August 14, 2018, is the date of the meeting “at which the rule will be considered and voted upon”. To post a comment(s) on a rule, go to https://www.ncsbn.org/enlcrules.htm
Historically, in 1999, the Arkansas Legislature passed the original Nurse Licensure Compact (NLC) and it was implemented in July 1, 2000. The Enhanced Nurse Licensure Compact (eNLC) is an updated version of the previous NLC. The eNLC allows for registered nurses (RNs) and licensed practical/vocational nurses (LPN/VNs) to have one multistate license, with the privilege to practice physically, electronically or telephonically in both their home state (Primary State of Residence) and other states that have joined the eNLC.
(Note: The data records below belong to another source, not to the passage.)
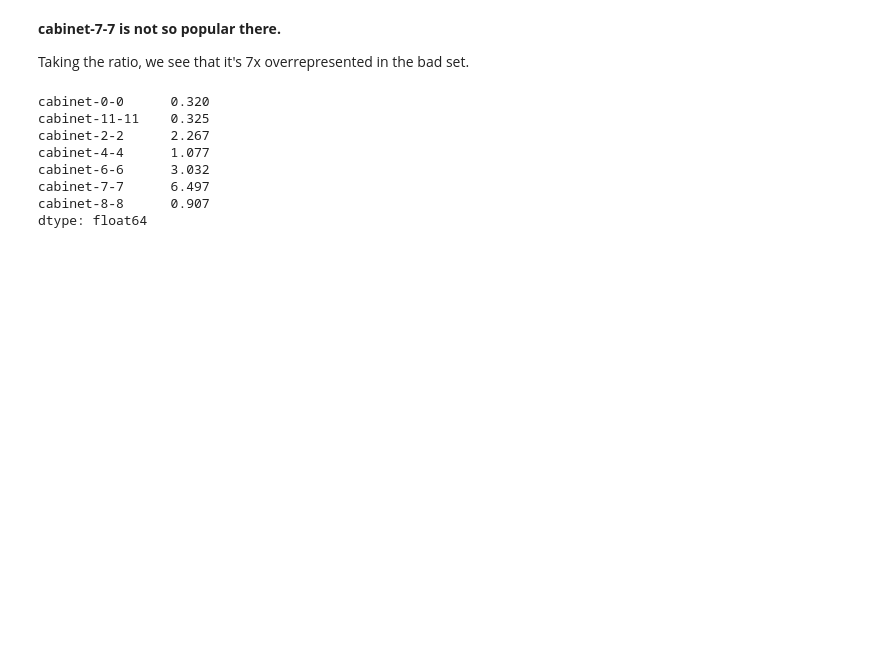
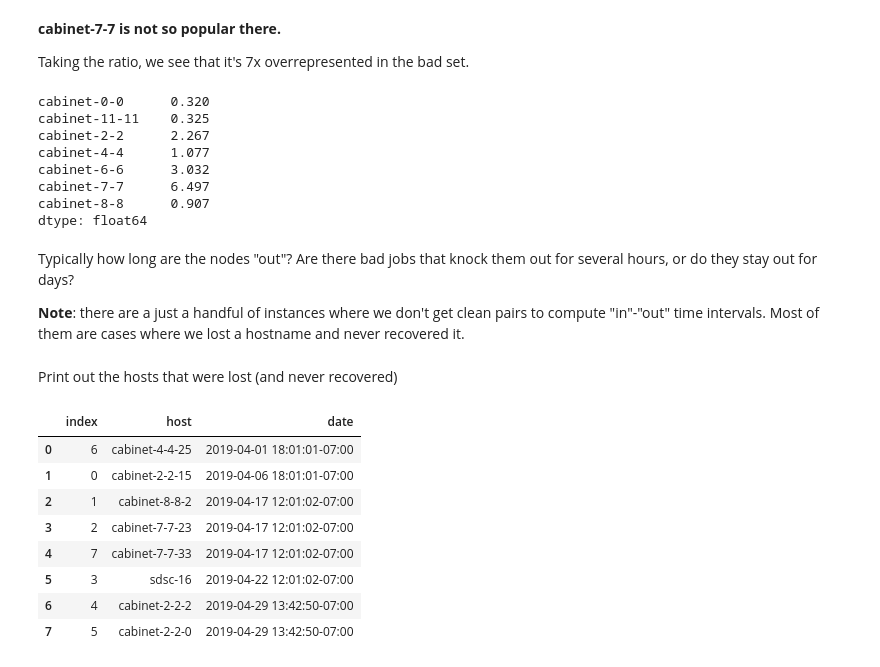
Before and after one commit to aminnj/miscnotebooks, a Jupyter notebook: uaf/analyze_hadoop_condor.ipynb, the cells around one changed output. Saved outputs shown, nothing was run; the diff lists cells and outputs as text; code cells hidden in the pictures; blank space fills up the shorter version.

```diff
--- a/uaf/analyze_hadoop_condor.ipynb
+++ b/uaf/analyze_hadoop_condor.ipynb
@@ -440,3 +440,7 @@ cabinet-6-6      3.032
 cabinet-7-7      6.497
 cabinet-8-8      0.907
 dtype: float64
+# %% [markdown]
+Typically how long are the nodes "out"? Are there bad jobs that knock them out for several hours, or do they stay out for days?
+
+**Note**: there are a just a handful of instances where we don't get clean pairs to compute "in"-"out" time intervals. Most of them are cases where we lost a hostname and never recovered it.
@@ -442,0 +485,14 @@ dtype: float64
+# %% [markdown]
+Print out the hosts that were lost (and never recovered)
+# %%
+pd.DataFrame(neverrecovered,columns=["host","date"]).sort_values("date").reset_index()
+# %% [output]
+|  | index | host | date |
+| 0 | 6 | cabinet-4-4-25 | 2019-04-01 18:01:01-07:00 |
+| 1 | 0 | cabinet-2-2-15 | 2019-04-06 18:01:01-07:00 |
+| 2 | 1 | cabinet-8-8-2 | 2019-04-17 12:01:02-07:00 |
+| 3 | 2 | cabinet-7-7-23 | 2019-04-17 12:01:02-07:00 |
+| 4 | 7 | cabinet-7-7-33 | 2019-04-17 12:01:02-07:00 |
+| 5 | 3 | sdsc-16 | 2019-04-22 12:01:02-07:00 |
+| 6 | 4 | cabinet-2-2-2 | 2019-04-29 13:42:50-07:00 |
+| 7 | 5 | cabinet-2-2-0 | 2019-04-29 13:42:50-07:00 |
```
Also changed, not shown: parts of 7 cells of this notebook.
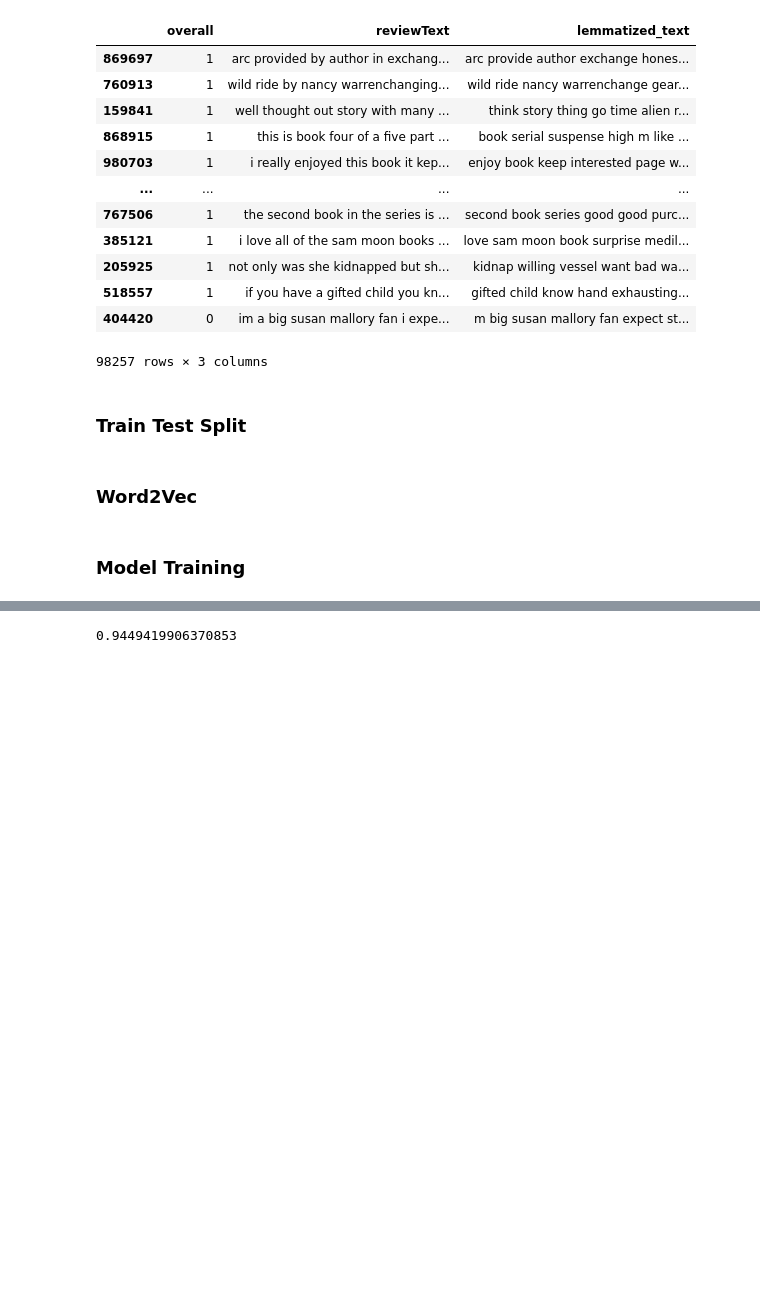
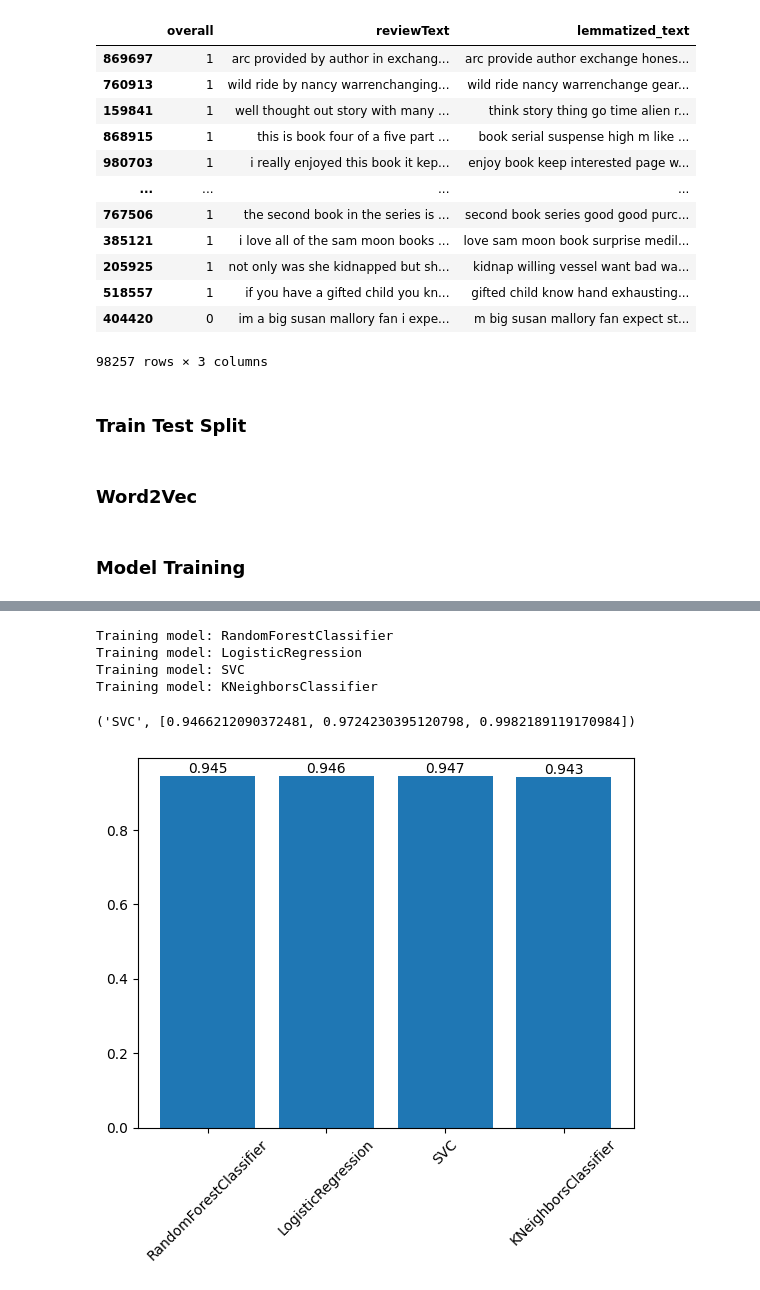
Before and after one commit to Sebinate/AmazonKindleSentimentAnalysis, a Jupyter notebook: notebooks/SentimentAnalysis.ipynb, the cells around one changed output, grey strips where cells are left out. Drawn from its saved outputs; the diff is of its cells as text; code cells hidden in the pictures; blank space fills up the shorter version.

```diff
--- a/notebooks/SentimentAnalysis.ipynb
+++ b/notebooks/SentimentAnalysis.ipynb
@@ -198,6 +213,47 @@ RandomForestClassifier()
-# %%
-y_pred = cls.predict(X_test_vec)
-# %%
-accuracy_score(y_test, y_pred)
-# %% [output]
-0.9449419906370853
+# %%
+def get_metrics(y_train, y_pred):
+    acc = accuracy_score(y_train, y_pred)
+    f1 = f1_score(y_train, y_pred)
+    recall = recall_score(y_train, y_pred)
+
+    return acc, f1, recall
+# %%
+for name, model in models.items():
+    print(f"Training model: {name}")
+
+    model.fit(X_train_vec, y_train)
+
+    #Testing for Train data
+    y_pred_train = model.predict(X_train_vec)
+    acc, f1, recall = get_metrics(y_train, y_pred_train)
+
+    train_metrics[name] = [acc, f1, recall]
+
+    #Testing for Test data
+    y_pred_test = model.predict(X_test_vec)
+    acc, f1, recall = get_metrics(y_test, y_pred_test)
+
+    test_metrics[name] = [acc, f1, recall]
+# %% [output]
+Training model: RandomForestClassifier
+Training model: LogisticRegression
+Training model: SVC
+Training model: KNeighborsClassifier
+# %%
+#Best model and results
+max(list(test_metrics.items()), key = lambda x: x[1][0])
+# %% [output]
+('SVC', [0.9466212090372481, 0.9724230395120798, 0.9982189119170984])
+# %%
+test_acc_scores = []
+
+for i in test_metrics.values():
+    test_acc_scores.append(i[0])
+# %%
+plt.bar(models.keys(), test_acc_scores)
+for i, v in enumerate(test_acc_scores):
+    plt.text(i, v, str(round(v, 3)), ha = 'center', va = 'bottom')
+plt.xticks(rotation = 45)
+plt.show()
+# %% [output]
+[figure, added]
```
Also changed, not shown: parts of 5 cells of this notebook, 1 other file.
The Arkansas legislature passed the eNLC at the 2017 General Assembly and this allowed the state to enter into the eNLC. The official implementation date for the eNLC is January 19, 2018. There are new features in the provisions of the legislation of the eNLC. Licensing standards are aligned in eNLC states so all applicants for a multistate nursing license are required to meet the same standards. One of those requirements includes that in order to obtain a multistate license, new licensees must meet 11 uniform licensure requirements as identified here - Uniform Licensure Requirements for a Multistate License. So just because a nurse is licensed in an eNLC state, it does not mean a multistate license was automatically issued. The nurse may just have a single state license. The status of a nursing license can be verified for participating states (Arkansas is a participating state) at www.nursys.com. If the original state of nurse licensure is not a Nursys® participant, contact the original state licensing board.
Nurses must follow the laws and regulations of the state in which nursing practice occurs. In the case of electronic practice (telenursing), nurses must adhere to the practice standards of the state in which the client receives care.
Advanced Practice Registered Nurses (APRNs)
Historically, in 2002, the National Council of State Boards of Nursing Delegate Assembly approved the adoption of model language of a licensure compact for advanced practice registered nurses (APRNs). Only those states that have adopted the RN and LPN/VN enhanced Nurse Licensure Compact may implement a compact for APRNs. On March 15, 2004, Utah became the first state to enter into the APRN Compact. Iowa followed in 2005. At this time no date has been set for the implementation of the APRN Compact.
APRNs are not issued a license under the eNLC. The APRN must have an active Arkansas APRN license or a multistate license with the privilege to practice in Arkansas.